from Biotechniques by Jeffrey M. Perkel, PhD
By combining technologies, a new method reports both the expression and localization of thousands of RNA transcripts simultaneously. How will this approach change the way we see gene expression? Find out…
When researchers measure gene expression, they typically read the aggregate RNA abundance over a population of cells. But just as not all stadium-goers cheer when the home team scores during a baseball game, single cells don’t necessarily behave the same as the population as a whole. As a result, researchers increasingly are turning to single-cell methods.
Single-cell transcriptome sequencing (RNA-seq) is one option, but it loses subcellular localization information by effectively treating the cell as a homogenous sphere.
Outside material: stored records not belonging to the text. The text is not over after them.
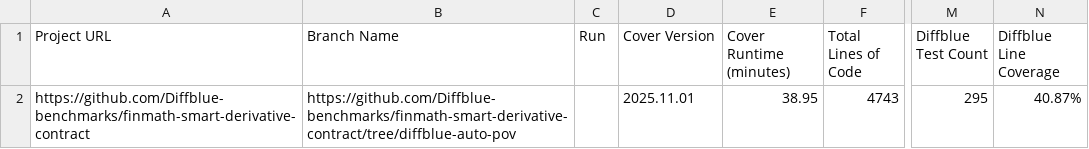
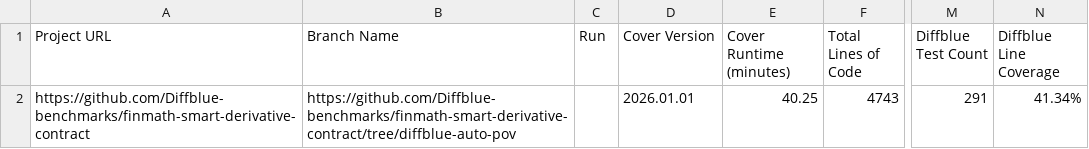
Before and after one commit to Diffblue-benchmarks/finmath-smart-derivative-contract, a CSV file: diffblue-pov-results.csv, drawn as a sheet; only a part is shown, gaps mark what is left out; the diff names each change by its address in the sheet, - before the commit and + after, or states it on an @@ line.

Commit message:
PoV Tests from Diffblue Cover 2026.01.01

```diff
--- a/diffblue-pov-results.csv
+++ b/diffblue-pov-results.csv
-D2 (Cover Version): 2025.11.01
+D2 (Cover Version): 2026.01.01
-E2 (Cover Runtime (minutes)): 38.95
+E2 (Cover Runtime (minutes)): 40.25
-M2 (Diffblue Test Count): 295
+M2 (Diffblue Test Count): 291
-N2 (Diffblue Line Coverage): 40.87%
+N2 (Diffblue Line Coverage): 41.34%
```
Also changed, not shown: 15 other files.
Another choice, RNA fluorescent in situ hybridization (FISH), maintains subcellular detail but supports exploration of only four or five transcripts at once.
Now George Church, Professor of Genetics at Harvard Medical School, and colleagues have developed a technique they call FISSEQ (fluorescent in situ RNA sequencing), which blends the power of RNA FISH and RNA-seq to report the subcellular localization of several thousand genes simultaneously (1).